At the Tenth Annual Camden International Film Festival last Friday, as part of their Points North Documentary Forum, four U.S. programmers sat down with filmmaker Robert Greene (“Actress”) to discuss and demystify their processes for selecting films. “The idea here is to pull back the curtain, to try to talk about some of the process things, some of the stuff that gets shrouded,” Greene said to those gathered. “With each film I think I have a greater understanding of how festivals work, and that has alleviated some of the stress and pain of being a filmmaker on the other side of the process—of trying to get people to watch your movie and get it to be seen in a certain light.”
1. Once I’ve submitted my film to your festival, who watches it? Do you use volunteer screeners to vet films? When in the process do programmers get involved?

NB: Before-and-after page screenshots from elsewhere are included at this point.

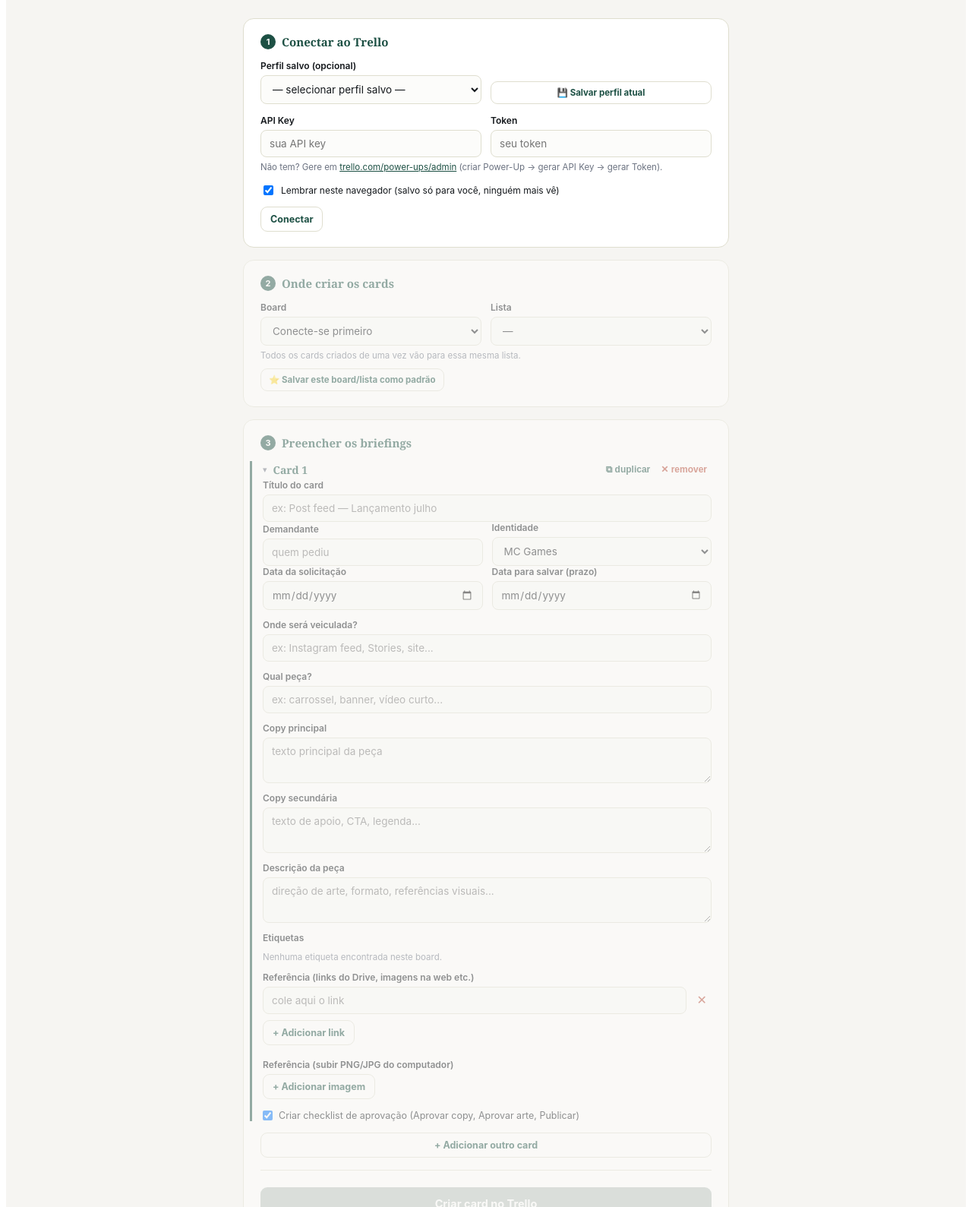
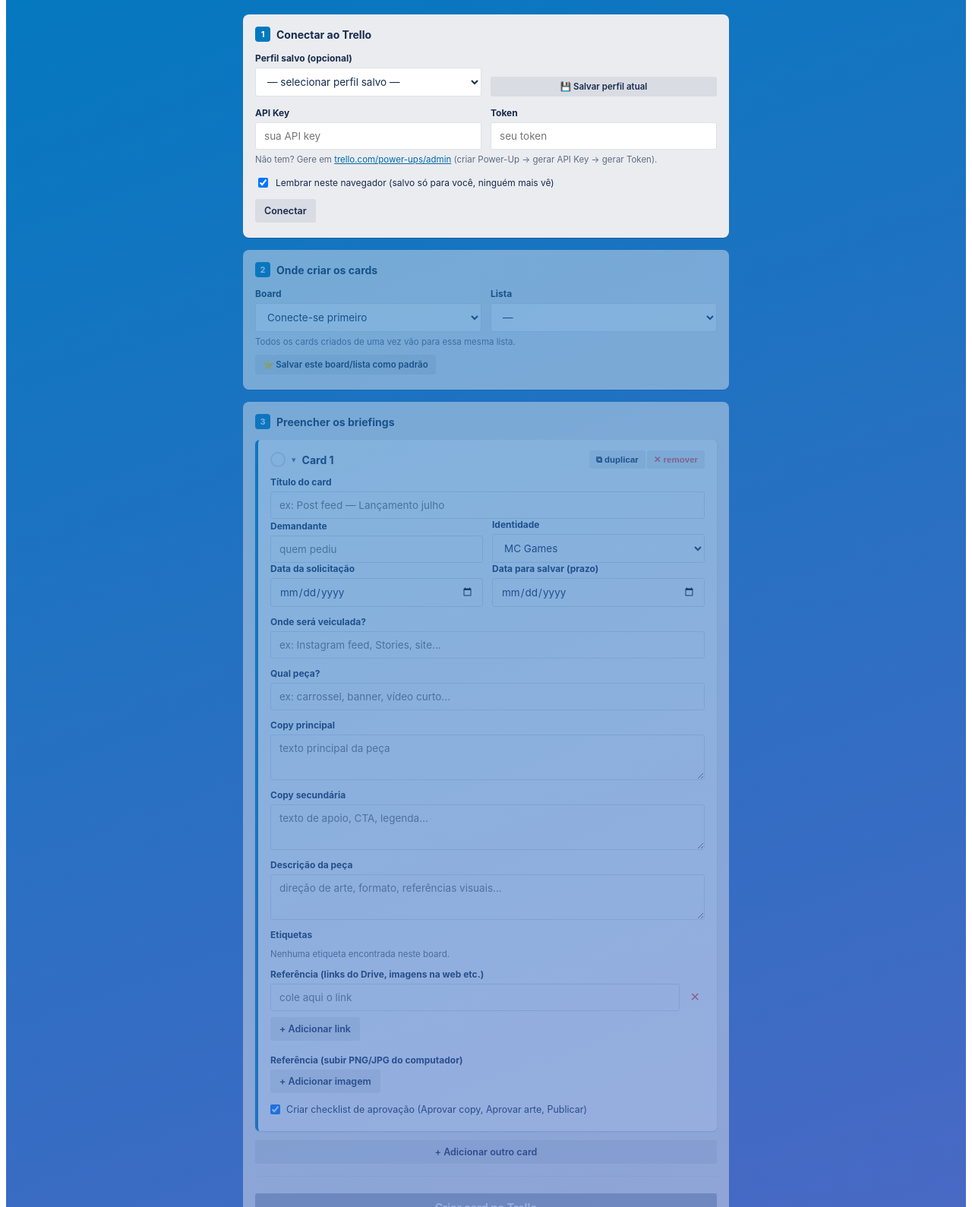
Before and after one commit to Devopsjjoao/briefing-trello, a plain HTML site: page index.html in a window 1280 px wide. Shown: the part 122-1711 px from the top of the page at 76% size. Drawn offline with Linux system fonts and the light colour scheme.

Commit message:
Visual estilo Trello (cores, tipografia, chips, cards)

```diff
--- a/index.html
+++ b/index.html
@@ -1,55 +1,60 @@
 <style>
   :root{
-    --ink:#14181c;
-    --paper:#f6f5f2;
-    --panel:#ffffff;
-    --line:#dfdecf;
-    --signal:#2a6f5e;
-    --signal-dark:#1d5044;
-    --amber:#e0a53c;
-    --playbet:#3b5bdb;
-    --muted:#6b7280;
-    --danger:#b5432f;
-    --font-display: 'Fraunces', Georgia, serif;
-    --font-body: 'Inter', -apple-system, sans-serif;
+    --ink:#172b4d;
+    --muted:#5e6c84;
+    --page-bg-a:#0079BF;
+    --page-bg-b:#5067C5;
+    --panel:#ebecf0;
+    --card:#ffffff;
+    --line:#dfe1e6;
+    --blue:#0079BF;
+    --blue-dark:#026aa7;
+    --green:#61bd4f;
+    --purple:#6a4c93;
+    --danger:#eb5a46;
+    --pill-bg:rgba(9,30,66,.08);
+    --pill-bg-hover:rgba(9,30,66,.16);
+    --font-body: -apple-system, "Segoe UI", Roboto, Helvetica, Arial, sans-serif;
   }
   *{box-sizing:border-box;}
   .briefing-app{
     font-family:var(--font-body);
-    background:var(--paper);
     color:var(--ink);
-    padding:28px 20px 60px;
+    padding:32px 20px 60px;
     min-height:100%;
+    background:linear-gradient(160deg, var(--page-bg-a), var(--page-bg-b));
   }
   .briefing-app .wrap{max-width:640px;margin:0 auto;}
   .briefing-app .eyebrow{
-    font-size:11px;letter-spacing:.14em;text-transform:uppercase;
-    color:var(--signal-dark);font-weight:700;margin-bottom:6px;
+    font-size:11px;letter-spacing:.08em;text-transform:uppercase;
+    color:rgba(255,255,255,.85);font-weight:700;margin-bottom:8px;
     display:flex;align-items:center;gap:8px;
   }
   .briefing-app .eyebrow::before{
-    content:"";width:7px;height:7px;border-radius:50%;background:var(--signal);display:inline-block;
+    content:"";width:8px;height:8px;border-radius:2px;background:#fff;display:inline-block;
   }
   .briefing-app h1{
-    font-family:var(--font-display);
-    font-size:32px;font-weight:600;margin:0 0 4px;letter-spacing:-.01em;
+    font-family:var(--font-body);
+    font-size:28px;font-weight:800;margin:0 0 4px;letter-spacing:-.01em;
+    color:#fff;
   }
-  .briefing-app .sub{color:var(--muted);font-size:14px;margin-bottom:26px;}
+  .briefing-app .sub{color:rgba(255,255,255,.85);font-size:14px;margin-bottom:24px;}
 
   .briefing-app .panel{
-    background:var(--panel);border:1px solid var(--line);border-radius:14px;
-    padding:20px 22px;margin-bottom:16px;
+    background:var(--panel);border:none;border-radius:8px;
+    padding:16px 16px 20px;margin-bottom:16px;
+    box-shadow:0 1px 0 rgba(9,30,66,.25);
   }
   .briefing-app .panel h2{
-    font-family:var(--font-display);font-size:15px;font-weight:600;margin:0 0 14px;
-    display:flex;align-items:center;gap:8px;color:var(--signal-dark);
+    font-family:var(--font-body);font-size:14px;font-weight:700;margin:0 0 14px;
+    display:flex;align-items:center;gap:8px;color:var(--ink);
   }
   .briefing-app .panel h2 .num{
-    width:20px;height:20px;border-radius:50%;background:var(--signal-dark);color:#fff;
+    width:20px;height:20px;border-radius:4px;background:var(--blue);color:#fff;
     font-size:11px;display:flex;align-items:center;justify-content:center;font-family:var(--font-body);font-weight:700;
   }
   .briefing-app label{
-    display:block;font-size:12px;font-weight:600;color:var(--ink);margin:12px 0 5px;
+    display:block;font-size:12px;font-weight:700;color:var(--ink);margin:12px 0 5px;
   }
   .briefing-app label:first-of-type{margin-top:0;}
   .briefing-app input[type=text],
@@ -57,17 +62,18 @@
   .briefing-app input[type=date],
   .briefing-app select,
   .briefing-app textarea{
-    width:100%;padding:9px 11px;border:1px solid var(--line);border-radius:8px;
-    font-family:var(--font-body);font-size:13.5px;background:#fcfcfa;color:var(--ink);
-    outline:none;transition:border-color .15s;
+    width:100%;padding:9px 11px;border:1px solid var(--line);border-radius:3px;
+    font-family:var(--font-body);font-size:13.5px;background:var(--card);color:var(--ink);
+    outline:none;transition:box-shadow .15s;
+    box-shadow:inset 0 0 0 0 var(--blue);
   }
   .briefing-app input:focus,.briefing-app select:focus,.briefing-app textarea:focus{
-    border-color:var(--signal);background:#fff;
+    border-color:var(--blue);box-shadow:0 0 0 1px var(--blue);
   }
   .briefing-app textarea{resize:vertical;min-height:60px;}
   .briefing-app .row2{display:grid;grid-template-columns:1fr 1fr;gap:12px;align-items:end;}
   .briefing-app .hint{font-size:11.5px;color:var(--muted);margin-top:6px;}
-  .briefing-app .hint a{color:var(--signal-dark);}
+  .briefing-app .hint a{color:var(--blue-dark);}
 
   .briefing-app .remember{
     display:flex;align-items:center;gap:7px;margin-top:14px;font-size:12px;color:var(--muted);
@@ -75,90 +81,97 @@
   .briefing-app .remember input{width:auto;}
 
   .briefing-app .btn{
-    appearance:none;border:none;cursor:pointer;font-family:var(--font-body);font-weight:700;
-    font-size:13.5px;border-radius:9px;padding:11px 18px;transition:transform .1s, background .15s;
+    appearance:none;border:none;cursor:pointer;font-family:var(--font-body);font-weight:600;
+    font-size:13.5px;border-radius:3px;padding:9px 14px;transition:background .12s;
   }
-  .briefing-app .btn:active{transform:scale(.98);}
-  .briefing-app .btn-primary{background:var(--signal-dark);color:#fff;width:100%;font-size:14.5px;padding:13px;margin-top:6px;}
-  .briefing-app .btn-primary:hover{background:var(--signal);}
-  .briefing-app .btn-primary:disabled{background:#b9c4bf;cursor:not-allowed;}
-  .briefing-app .btn-ghost{background:transparent;color:var(--signal-dark);border:1px solid var(--line);padding:8px 12px;font-size:12.5px;}
-  .briefing-app .btn-ghost:hover{border-color:var(--signal);}
-  .briefing-app .btn-small{padding:7px 10px;font-size:11.5px;}
+  .briefing-app .btn:active{transform:translateY(1px);}
+  .briefing-app .btn-primary{background:var(--blue);color:#fff;width:100%;font-size:14.5px;font-weight:700;padding:10px;margin-top:6px;}
+  .briefing-app .btn-primary:hover{background:var(--blue-dark);}
+  .briefing-app .btn-primary:disabled{background:#a5adba;cursor:not-allowed;}
+  .briefing-app .btn-ghost{background:var(--pill-bg);color:var(--ink);border:none;padding:8px 12px;font-size:12.5px;}
+  .briefing-app .btn-ghost:hover{background:var(--pill-bg-hover);}
+  .briefing-app .btn-small{padding:6px 10px;font-size:11.5px;}
 
   .briefing-app .status{
-    margin-top:14px;padding:12px 14px;border-radius:9px;font-size:13px;display:none;
+    margin-top:14px;padding:10px 13px;border-radius:3px;font-size:13px;display:none;
   }
   .briefing-app .status.show{display:block;}
-  .briefing-app .status.ok{background:#e7f2ed;color:var(--signal-dark);border:1px solid #bcd9cd;}
-  .briefing-app .status.err{background:#fbeae6;color:var(--danger);border:1px solid #f0c4b9;}
+  .briefing-app .status.ok{background:#e3fcef;color:#216e4e;border:1px solid #baf3db;}
+  .briefing-app .status.err{background:#ffebe6;color:#ae2a19;border:1px solid #ffbdad;}
   .briefing-app .status a{color:inherit;font-weight:700;}
 
   .briefing-app .locked{opacity:.45;pointer-events:none;}
   .briefing-app .divider{height:1px;background:var(--line);margin:16px 0;}
   .briefing-app .badge{
-    font-size:10.5px;background:#eef2ee;color:var(--signal-dark);padding:2px 8px;border-radius:20px;font-weight:700;letter-spacing:.02em;
+    font-size:10.5px;background:#e3fcef;color:#216e4e;padding:2px 8px;border-radius:10px;font-weight:700;letter-spacing:.02em;
   }
   .briefing-app .item-row{
     display:flex;align-items:center;gap:8px;margin-bottom:8px;
   }
   .briefing-app .item-row input[type=text]{flex:1;}
   .briefing-app .item-row .chip{
-    flex:1;display:flex;align-items:center;gap:8px;background:#fcfcfa;border:1px solid var(--line);
-    border-radius:8px;padding:8px 11px;font-size:13px;color:var(--ink);
+    flex:1;display:flex;align-items:center;gap:8px;background:var(--card);border:1px solid var(--line);
+    border-radius:3px;padding:8px 11px;font-size:13px;color:var(--ink);
   }
   .briefing-app .item-row .chip img{
-    width:28px;height:28px;object-fit:cover;border-radius:5px;flex-shrink:0;
+    width:28px;height:28px;object-fit:cover;border-radius:3px;flex-shrink:0;
   }
   .briefing-app .remove-x{
     background:none;border:none;cursor:pointer;color:var(--danger);font-size:16px;line-height:1;
     padding:4px 6px;flex-shrink:0;
   }
   .briefing-app .briefing-block{
-    border-top:1px dashed var(--line);
-    padding-top:16px;margin-top:16px;
-    border-left:3px solid var(--line);
-    padding-left:14px;
-    margin-left:-14px;
-    transition:border-color .2s;
+    background:var(--card);
+    border-radius:6px;
+    padding:14px 16px 16px;
+    margin-top:12px;
+    border-left:4px solid var(--blue);
+    box-shadow:0 1px 2px rgba(9,30,66,.15);
   }
-  .briefing-app .briefing-block:first-child{border-top:none;padding-top:0;margin-top:0;}
-  .briefing-app .briefing-block.identity-mcgames{border-left-color:var(--signal-dark);}
-  .briefing-app .briefing-block.identity-playbet{border-left-color:var(--playbet);}
+  .briefing-app .briefing-block:first-child{margin-top:0;}
+  .briefing-app .briefing-block.identity-mcgames{border-left-color:var(--blue);}
+  .briefing-app .briefing-block.identity-playbet{border-left-color:var(--purple);}
   .briefing-app .block-header{
     display:flex;justify-content:space-between;align-items:center;margin-bottom:2px;
     cursor:pointer;user-select:none;gap:8px;
   }
   .briefing-app .block-header-left{display:flex;align-items:center;gap:8px;min-width:0;overflow:hidden;}
+  .briefing-app .block-header-left::before{
+    content:"";width:16px;height:16px;border-radius:50%;border:2px solid var(--line);flex-shrink:0;
+  }
   .briefing-app .block-chevron{
     font-size:11px;color:var(--muted);transition:transform .15s;flex-shrink:0;
   }
   .briefing-app .briefing-block.collapsed .block-chevron{transform:rotate(-90deg);}
   .briefing-app .block-title{
-    font-family:var(--font-display);font-weight:600;font-size:14px;color:var(--signal-dark);flex-shrink:0;
+    font-family:var(--font-body);font-weight:700;font-size:14px;color:var(--ink);flex-shrink:0;
   }
   .briefing-app .block-summary{
     font-size:12px;color:var(--muted);overflow:hidden;text-overflow:ellipsis;white-space:nowrap;
   }
-  .briefing-app .block-body{display:block;}
+  .briefing-app .block-body{display:block;padding-top:8px;}
   .briefing-app .briefing-block.collapsed .block-body{display:none;}
   .briefing-app .block-actions{display:flex;gap:2px;flex-shrink:0;}
   .briefing-app .dup-block-btn{
-    background:none;border:none;color:var(--signal-dark);font-size:12px;cursor:pointer;font-weight:700;
-    padding:4px 6px;flex-shrink:0;white-space:nowrap;
+    background:var(--pill-bg);border:none;color:var(--ink);font-size:11.5px;cursor:pointer;font-weight:600;
+    padding:5px 9px;border-radius:3px;flex-shrink:0;white-space:nowrap;
   }
+  .briefing-app .dup-block-btn:hover{background:var(--pill-bg-hover);}
   .briefing-app .remove-block-x{
-    background:none;border:none;color:var(--danger);font-size:12px;cursor:pointer;font-weight:700;
-    padding:4px 6px;flex-shrink:0;white-space:nowrap;
+    background:var(--pill-bg);border:none;color:var(--danger);font-size:11.5px;cursor:pointer;font-weight:600;
+    padding:5px 9px;border-radius:3px;flex-shrink:0;white-space:nowrap;
   }
-  .briefing-app #btnAddBlock{margin-top:10px;width:100%;}
+  .briefing-app .remove-block-x:hover{background:var(--pill-bg-hover);}
+  .briefing-app #btnAddBlock{margin-top:12px;width:100%;text-align:center;}
 
   .briefing-app .label-chip{
-    display:inline-flex;align-items:center;gap:6px;background:#fcfcfa;border:1px solid var(--line);
-    border-radius:20px;padding:4px 10px 4px 8px;font-size:12px;cursor:pointer;margin:0 6px 6px 0;
+    display:inline-flex;align-items:center;gap:0;height:22px;border-radius:3px;
+    font-size:12px;font-weight:700;cursor:pointer;margin:0 6px 6px 0;overflow:hidden;
+    border:2px solid transparent;background:#dcdfe4;color:#44546f;padding:0 8px;
   }
-  .briefing-app .label-chip input{width:auto;margin:0;}
-  .briefing-app .label-chip .dot{width:9px;height:9px;border-radius:50%;display:inline-block;flex-shrink:0;}
+  .briefing-app .label-chip input{display:none;}
+  .briefing-app .label-chip .dot{display:none;}
+  .briefing-app .label-chip.selected{color:#fff;}
   .briefing-app .labelList{display:flex;flex-wrap:wrap;margin:4px 0 4px;}
 
   .briefing-app .checkbox-row{
@@ -170,7 +183,7 @@
     font-size:13px;padding:7px 0;border-bottom:1px solid var(--line);display:flex;justify-content:space-between;gap:10px;
   }
   .briefing-app .history-item:last-child{border-bottom:none;}
-  .briefing-app .history-item a{color:var(--signal-dark);font-weight:600;}
+  .briefing-app .history-item a{color:var(--blue-dark);font-weight:600;}
   .briefing-app .hist-date{color:var(--muted);font-size:11px;white-space:nowrap;flex-shrink:0;}
 </style>
 
@@ -399,12 +412,29 @@
     box.innerHTML = '';
     boardLabels.forEach(lb => {
       const wrap = document.createElement('label');
+      const color = trelloColor(lb.color);
       wrap.className = 'label-chip';
-      wrap.innerHTML = `<input type="checkbox" value="${lb.id}"><span class="dot" style="background:${trelloColor(lb.color)}"></span><span>${lb.name || lb.color || 'sem nome'}</span>`;
+      wrap.innerHTML = `<input type="checkbox" value="${lb.id}"><span>${lb.name || lb.color || 'sem nome'}</span>`;
       const cb = wrap.querySelector('input');
       cb.checked = blockData.selectedLabelIds.has(lb.id);
+
+      function paint(){
+        if(cb.checked){
+          wrap.classList.add('selected');
+          wrap.style.background = color;
+          wrap.style.borderColor = color;
+        } else {
+          wrap.classList.remove('selected');
+          wrap.style.background = color + '33';
+          wrap.style.borderColor = 'transparent';
+          wrap.style.color = '#172b4d';
+        }
+      }
+      paint();
+
       cb.addEventListener('change', () => {
         if(cb.checked) blockData.selectedLabelIds.add(lb.id); else blockData.selectedLabelIds.delete(lb.id);
+        paint();
       });
       box.appendChild(wrap);
     });
```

“I have a team of volunteer screeners, which ranges each year from 12-15 people. And those are the people that see everything for the first time. We have two people watch every submission all the way through—they can’t turn it off. I look at all the submissions that come in, all the entry forms, just to get a sense of everything that’s out there, and I watch random films to get a pulse on things. But mostly, I read the first two reviews of every film, and judge from there what moves on to our programmers. All of the programmers are kind of doing what I do, looking at random things and especially reading reviews that are not as favorable, just to make sure our screeners are on top of things. Of the 15 screeners we’ll have this year, 9 have been doing it for at least 4 years, some 9 years. And I fire volunteers every year and hire new ones—there’s a whole application process to become one. It’s pretty rigorous and diverse.” – Joanne Feinberg, Ashland Independent Film Festival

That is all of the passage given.